Photo Credit: Joeri Poesen via Flickr
On Friday, the Houston Rockets were running circles around the Dallas Mavericks in the many ways they are wont to do: wonky dribble-drive penetration, inside-out pick-and-roll plays and sharpshooting from beyond the arc. That is, until the third quarter, when Dallas employed the infamous — and a smidge counterproductive — hack-a-Dwight strategy.
One fateful 1997 evening against the Chicago Bulls, Don Nelson gave birth to this strategy when his Mavericks purposefully sent Dennis Rodman to the line six times. Since then, it’s become common NBA folklore that subjection to intentional fouls should engender embarrassment. On first glance, it makes sense: how could a professional basketball player be so bad at shooting flat-footed shots from fifteen feet out that the other team would happily give him that choice? They’re called free throws, after all.
However, when teams implement hack-a-Dwight (or hack-a-DeAndre, or hack-a-Drummond, or what have you), they’re really communicating two things:

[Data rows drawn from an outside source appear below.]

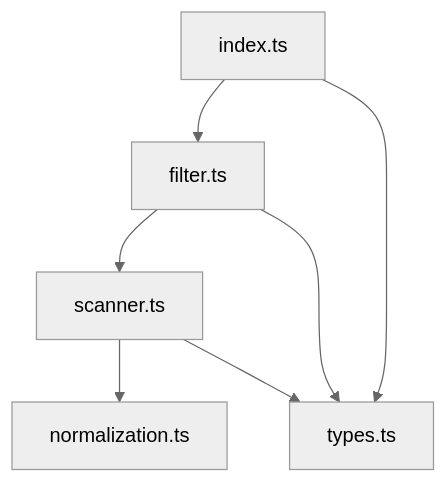
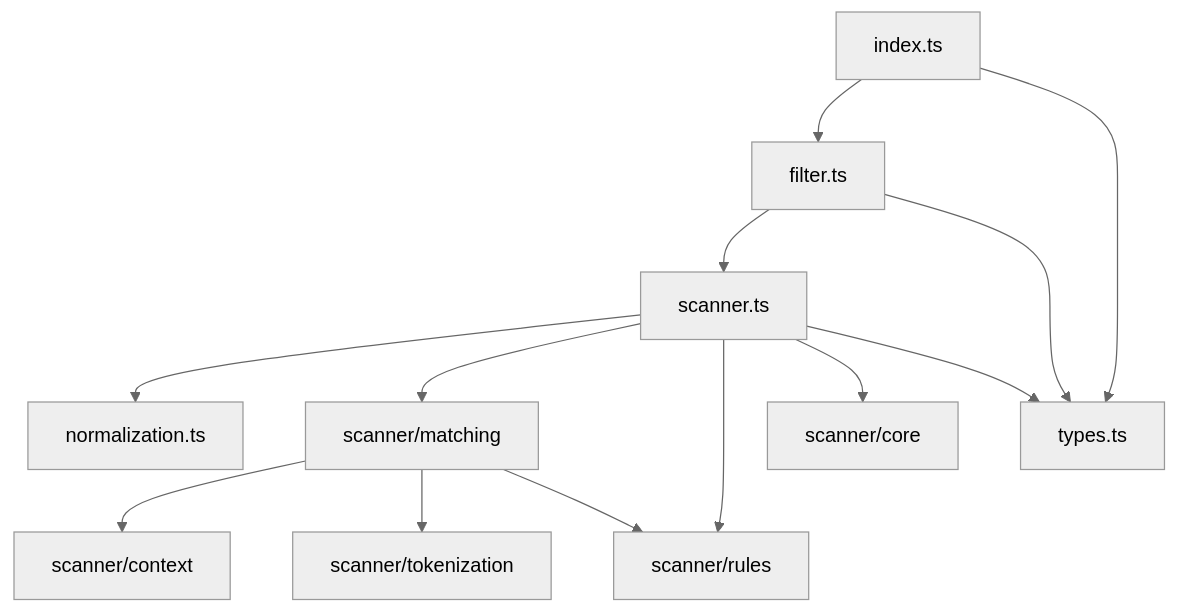
The second of 2 diagrams in docs/architecture.md (textfilters/email), drawn with Mermaid (neutral theme) before and after one commit. The commit also changed other lines of this file and 32 other files, not shown here.

````diff
--- a/docs/architecture.md
+++ b/docs/architecture.md
@@ -35,9 +40,15 @@
 ```mermaid
 graph TD
   index["index.ts"] --> filter["filter.ts"]
   index --> types["types.ts"]
   filter --> scanner["scanner.ts"]
   filter --> types
   scanner --> normalization["normalization.ts"]
+  scanner --> matching["scanner/matching"]
+  scanner --> rules["scanner/rules"]
+  scanner --> core["scanner/core"]
+  matching --> context["scanner/context"]
+  matching --> tokenization["scanner/tokenization"]
+  matching --> rules
   scanner --> types
 ```
````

1. We don’t think we can win unless your coach benches you, so that’s become our strategy for winning; a strategy we so believe in that we’ll thin out our bench and force ourselves into the bonus for it.
2. We’re so certain we can’t defend your team when you’re on the court, in fact, that we’d rather concede an expected field goal percent of 57.5 percent (Dwight’s free throw percentage). That’s 1.154 points per possession or an offensive efficiency rating of about 115.4— a full five points higher than last year’s league leading Miami Heat.
It’s not a defensive strategy— it’s a defeatist strategy. In one way, fouling says “we think you’re a bad free throw shooter.” In another, it’s saying “I can’t defend you.” And when Russell Westbrook is hammered for driving the lane with reckless abandonment, it’s a reasonable admission. Even the NBA’s staunchest competitors won’t think twice sending explosive slashers to the line— they are, indeed, impossible to guard. But to foul Dwight Howard as he runs across the half court line is a crippling declaration. It takes guts for a group of NBA players to say, “we don’t even know what you or your team are about to do, but we sure as hell don’t want to find out.” More importantly, it takes a player with gravitas to elicit such vulnerability.
When it does work, it’s usually by fluke or the result of successful head games, ones that should be supplanted once the true nature of fouling is considered: If the hallmark of superiority in the NBA is an admission of greatness, Hack-a-Dwight should trigger confidence, not self-doubt.
Rather than approach your fate with indignation, Dwight Howard, head towards the stripe oozing of pride. You’re unstoppable. It may not feel like it but your challengers, the worlds most hyper-competitive athletes, willfully admit to it every time they send you to the line.
Statistical support for this story provided by NBA.com’s Stats tool.